[Before-and-after page screenshots]
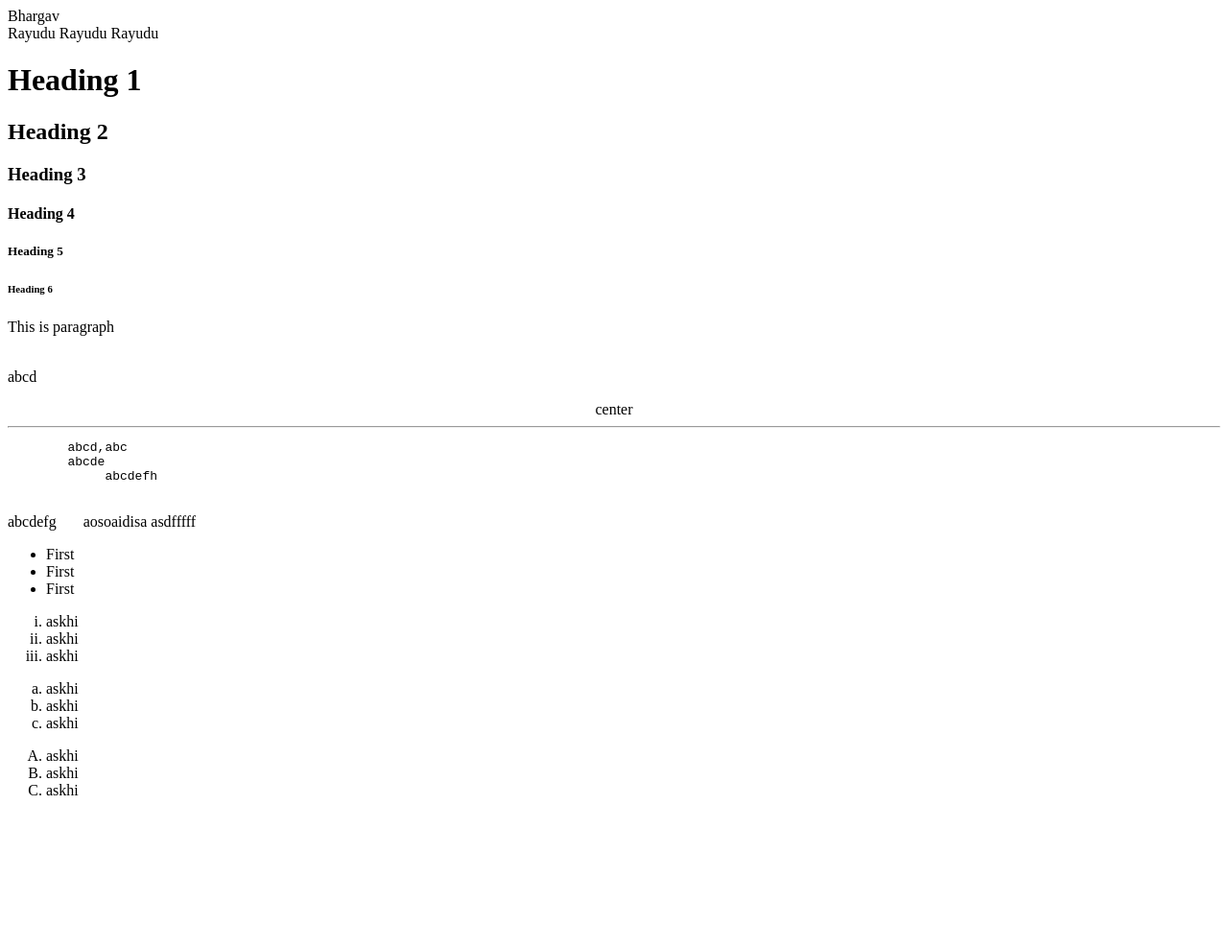
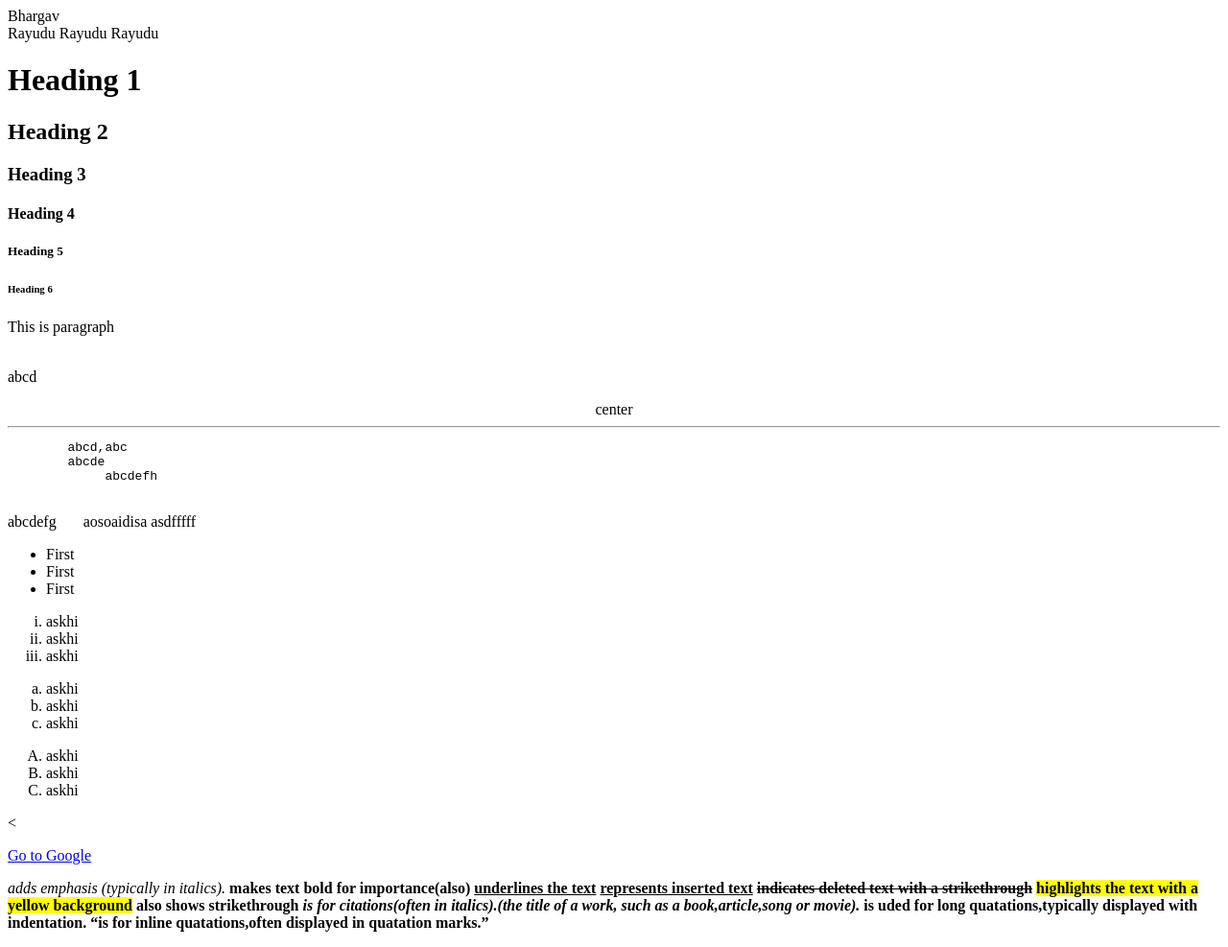
Before and after one commit to bhargav-1502/Frontend, a plain HTML site: page index.html in a window 1280 px wide. Shown: the whole page at 96% size. Before the commit the page ends 849 px from the top, so only its background shows below. Drawn offline with Linux system fonts and the light colour scheme.

Commit message:
second commit

```diff
--- a/index.html
+++ b/index.html
@@ -67,6 +67,30 @@
         <li>askhi</li>
      </ol>
 
+     <p>
+        &lt;
+     </p>
+
+     <!-- anchor tag-->
+     <a href="https://www.google.co.in/">Go to Google</a>
+
+   <p>
+
+     <em> adds emphasis (typically in italics).</em>
+     <strong>makes text bold for importance(<b>also)</strong>
+     <u>underlines the text</u>
+     <ins>represents inserted text</ins>
+     <del>indicates deleted text with a strikethrough</del>
+     <mark>highlights the text with a yellow background</mark>
+     <srike>also shows strikethrough</srike>
+     <cite>is for citations(often in italics).(the title of a work, such as a book,article,song or movie).</cite>
+     <blockquoate>is uded for long quatations,typically displayed with indentation.</blockquoate>
+     <q>is for inline quatations,often displayed in quatation marks.</q>
+
+     </p>
+
+
+
 
 
 
```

▸ Task to carry out
In the records, find every line that has the string "displayed" and copy it.

▸ Solution to this problem
+     <blockquoate>is uded for long quatations,typically displayed with indentation.</blockquoate>
+     <q>is for inline quatations,often displayed in quatation marks.</q>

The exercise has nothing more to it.